Your task: Which lines of the data below contain "version"? Please show them all.
-------- Given data
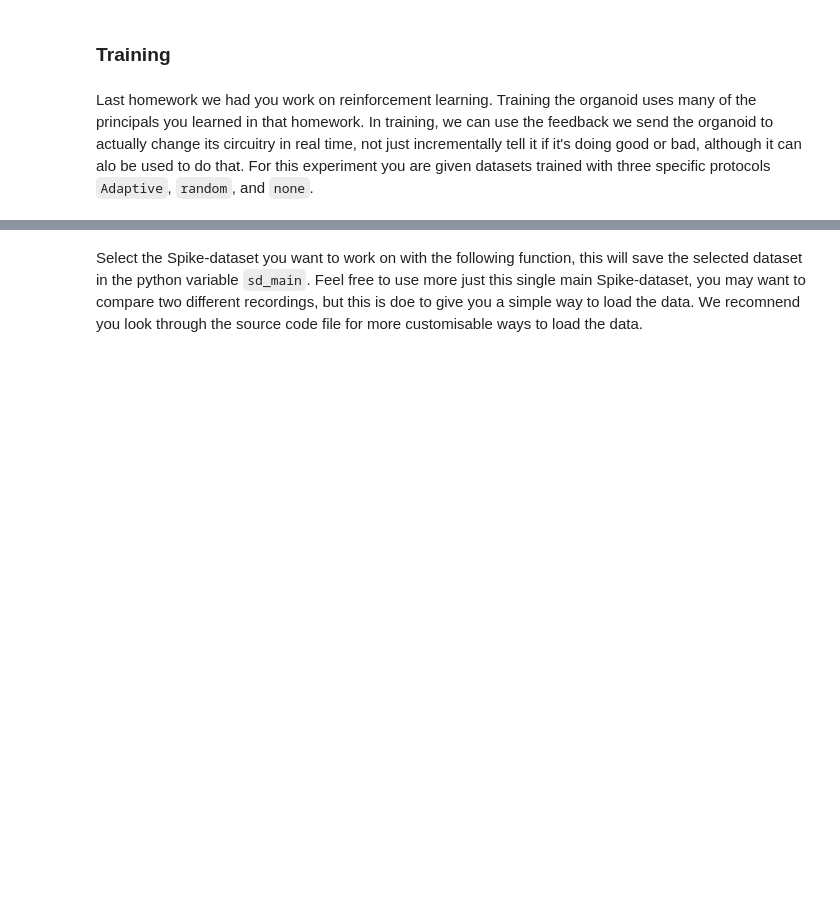
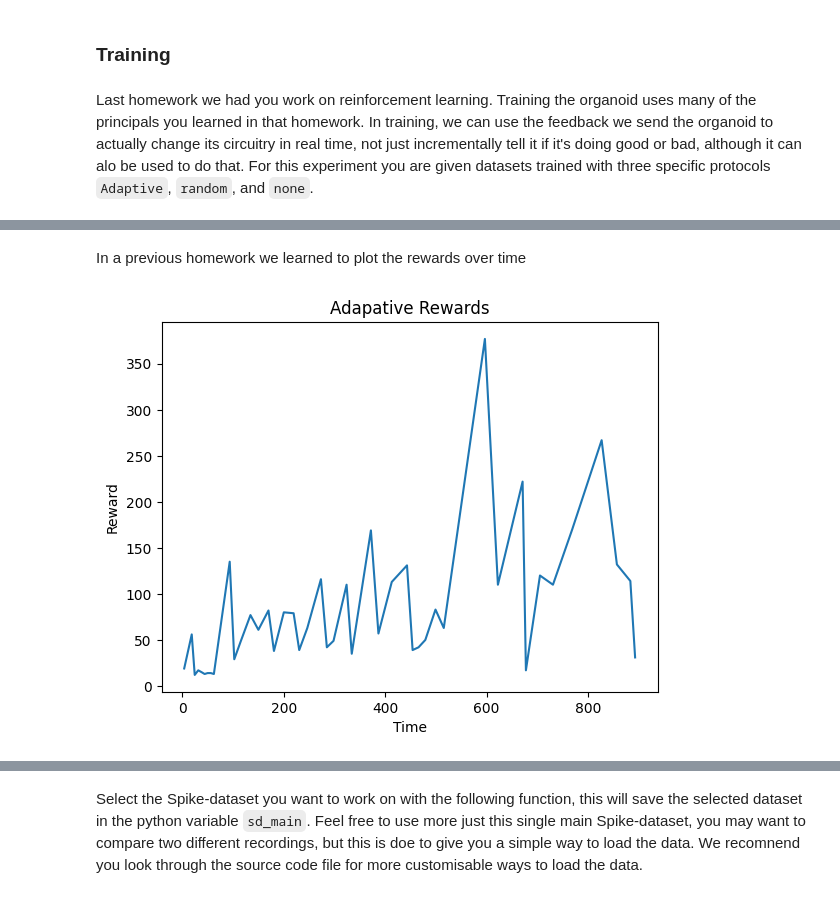
Before and after one commit to Braingeneers-Education/WetAI-Final-Project-Spring-2025, a Jupyter notebook: cartpole_analysis.ipynb, the cells around one changed output, grey strips where cells are left out. Cells and saved outputs as stored; diff of their text form; code cells hidden in the pictures; blank space fills up the shorter version.

```diff
--- a/cartpole_analysis.ipynb
+++ b/cartpole_analysis.ipynb
@@ -201,0 +250,10 @@ Encoding through stimulations allows us to send the organoid information, howeve
+# %% [markdown]
+In a previous homework we learned to plot the rewards over time
+# %%
+plt.plot(adaptive_logs['reward']['time'], adaptive_logs['reward']['reward'])
+plt.xlabel('Time')
+plt.ylabel('Reward')
+plt.title('Adapative Rewards')
+plt.show()
+# %% [output]
+[figure, added]
```
Also changed, not shown: parts of 81 cells of this notebook, 2 other files.
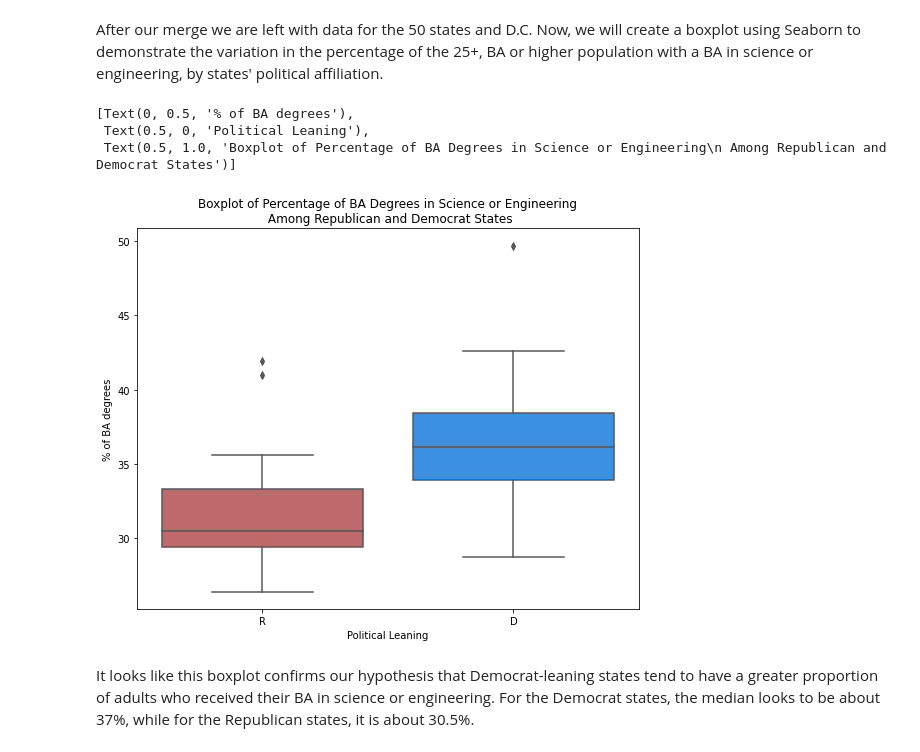
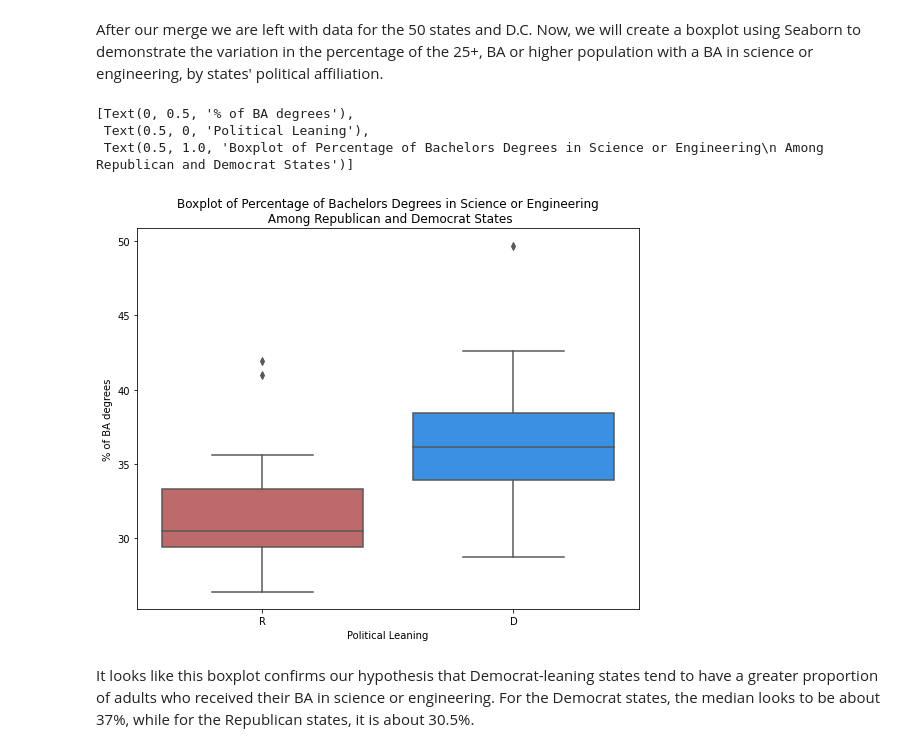
Before and after one commit to melissamelton/GSB521_CloudServices, a Jupyter notebook: Engineering_and_Science_Education_Among_States.ipynb, the cells around one changed output. Drawn from its saved outputs; the diff is of its cells as text; code cells hidden in the pictures.

```diff
--- a/Engineering_and_Science_Education_Among_States.ipynb
+++ b/Engineering_and_Science_Education_Among_States.ipynb
@@ -108,18 +108,18 @@ After our merge we are left with data for the 50 states and D.C. Now, we will cr
 # %%
 palette = {'R': 'indianred',
            'D': 'dodgerblue'}
 
 plt.figure(figsize=(9, 7))
 bplot = sns.boxplot(x= 'Political_Leaning', y = 'Percentage_Science_or_Engineering_BA',
             data = merged_df,
             palette = palette)
 bplot.set(xlabel = 'Political Leaning',
           ylabel = '% of BA degrees',
-          title = 'Boxplot of Percentage of BA Degrees in Science or Engineering\n Among Republican and Democrat States')
+          title = 'Boxplot of Percentage of Bachelors Degrees in Science or Engineering\n Among Republican and Democrat States')
 # %% [output]
 [Text(0, 0.5, '% of BA degrees'),
  Text(0.5, 0, 'Political Leaning'),
- Text(0.5, 1.0, 'Boxplot of Percentage of BA Degrees in Science or Engineering\n Among Republican and Democrat States')]
+ Text(0.5, 1.0, 'Boxplot of Percentage of Bachelors Degrees in Science or Engineering\n Among Republican and Democrat States')]
-[figure, old version]
+[figure, new version]
 # %% [markdown]
 It looks like this boxplot confirms our hypothesis that Democrat-leaning states tend to have a greater proportion of adults who received their BA in science or engineering. For the Democrat states, the median looks to be about 37%, while for the Republican states, it is about 30.5%.
```
Also changed, not shown: parts of 2 cells of this notebook.
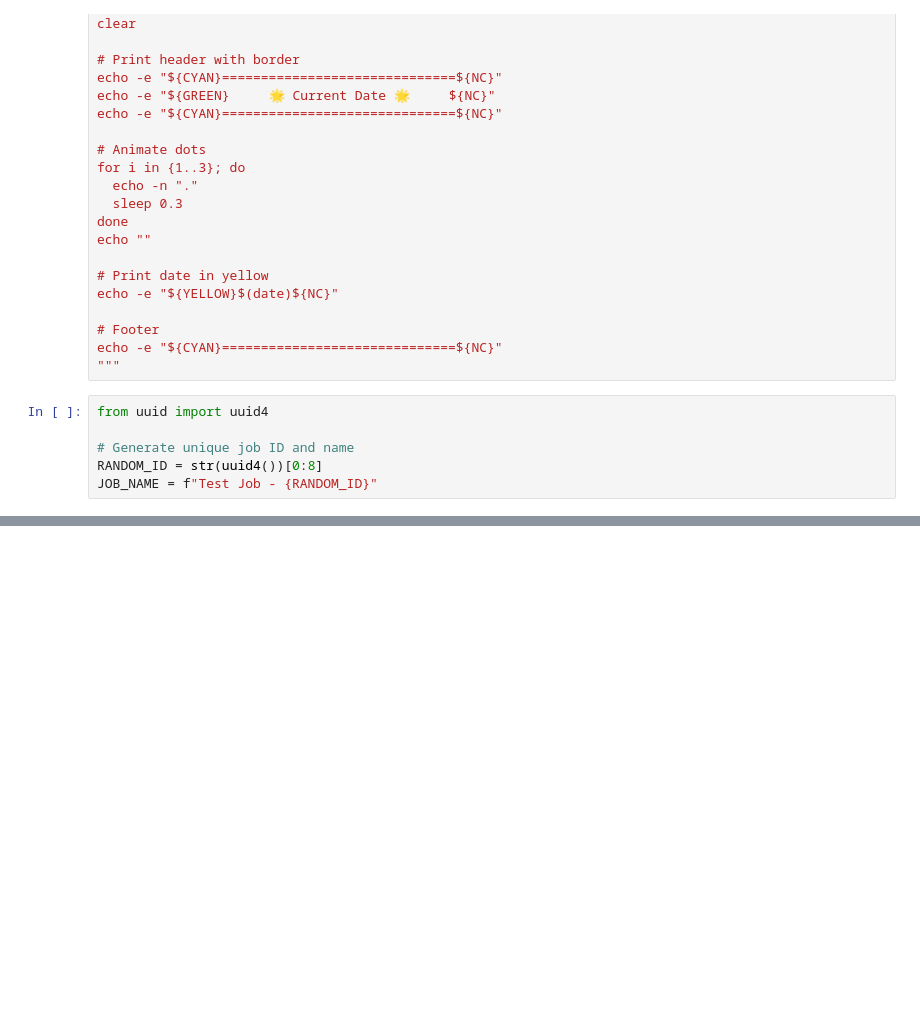
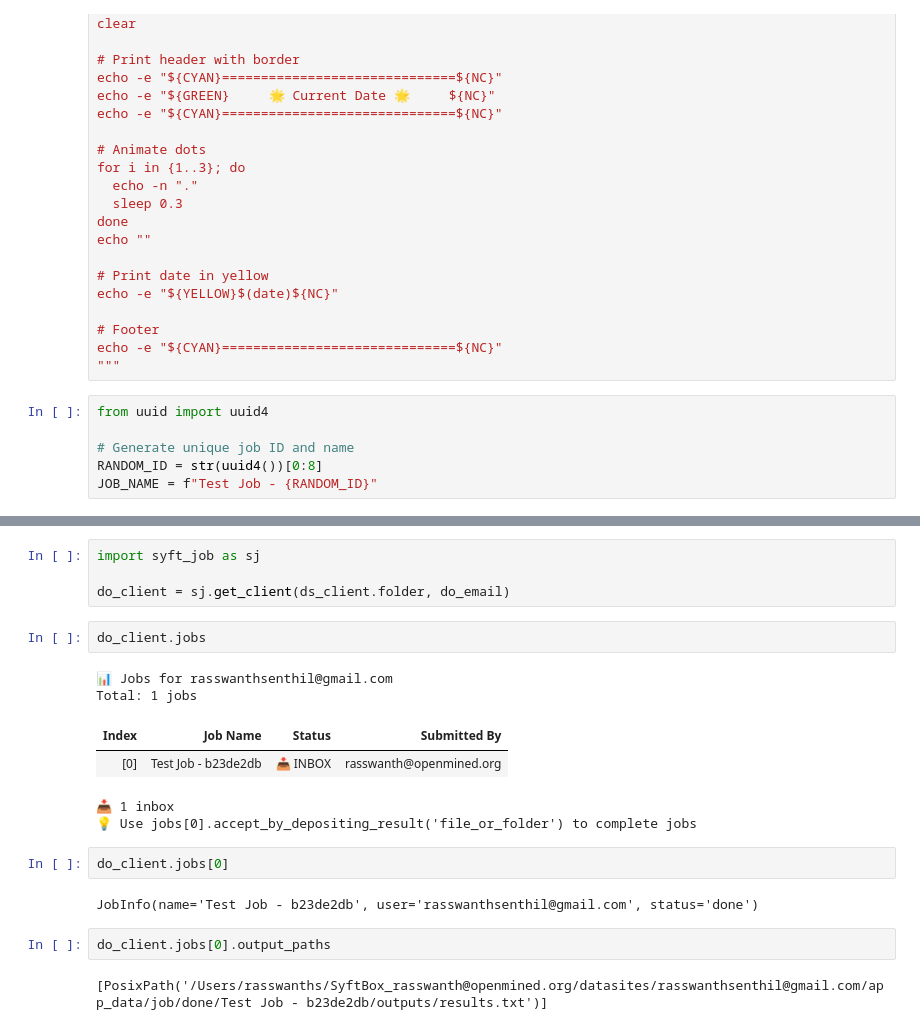
Before and after one commit to OpenMined/syft-job, a Jupyter notebook: notebooks/e2e/ds.ipynb, the cells around one changed output, grey strips where cells are left out. Saved outputs shown, nothing was run; the diff lists cells and outputs as text; blank space fills up the shorter version.

```diff
--- a/notebooks/e2e/ds.ipynb
+++ b/notebooks/e2e/ds.ipynb
@@ -52,0 +53,21 @@ ds_client.submit_bash_job(user=do_email, job_name=JOB_NAME, script=SAMPLE_BASH_S
+# %%
+import syft_job as sj
+
+do_client = sj.get_client(ds_client.folder, do_email)
+# %%
+do_client.jobs
+# %% [output]
+📊 Jobs for rasswanthsenthil@gmail.com
+Total: 1 jobs
+| Index | Job Name | Status | Submitted By |
+| [0] | Test Job - b23de2db | 📥 INBOX | rasswanth@openmined.org |
+📥 1 inbox
+💡 Use jobs[0].accept_by_depositing_result('file_or_folder') to complete jobs
+# %%
+do_client.jobs[0]
+# %% [output]
+JobInfo(name='Test Job - b23de2db', user='rasswanthsenthil@gmail.com', status='done')
+# %%
+do_client.jobs[0].output_paths
+# %% [output]
+[PosixPath('/Users/rasswanths/SyftBox_rasswanth@openmined.org/datasites/rasswanthsenthil@gmail.com/app_data/job/done/Test Job - b23de2db/outputs/results.txt')]
```
Also changed, not shown: parts of 2 cells of this notebook, 2 other files.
----------------
Your solution:
Before and after one commit to Braingeneers-Education/WetAI-Final-Project-Spring-2025, a Jupyter notebook: cartpole_analysis.ipynb, the cells around one changed output, grey strips where cells are left out. Cells and saved outputs as stored; diff of their text form; code cells hidden in the pictures; blank space fills up the shorter version.
-[figure, old version]
+[figure, new version]
Before and after one commit to OpenMined/syft-job, a Jupyter notebook: notebooks/e2e/ds.ipynb, the cells around one changed output, grey strips where cells are left out. Saved outputs shown, nothing was run; the diff lists cells and outputs as text; blank space fills up the shorter version.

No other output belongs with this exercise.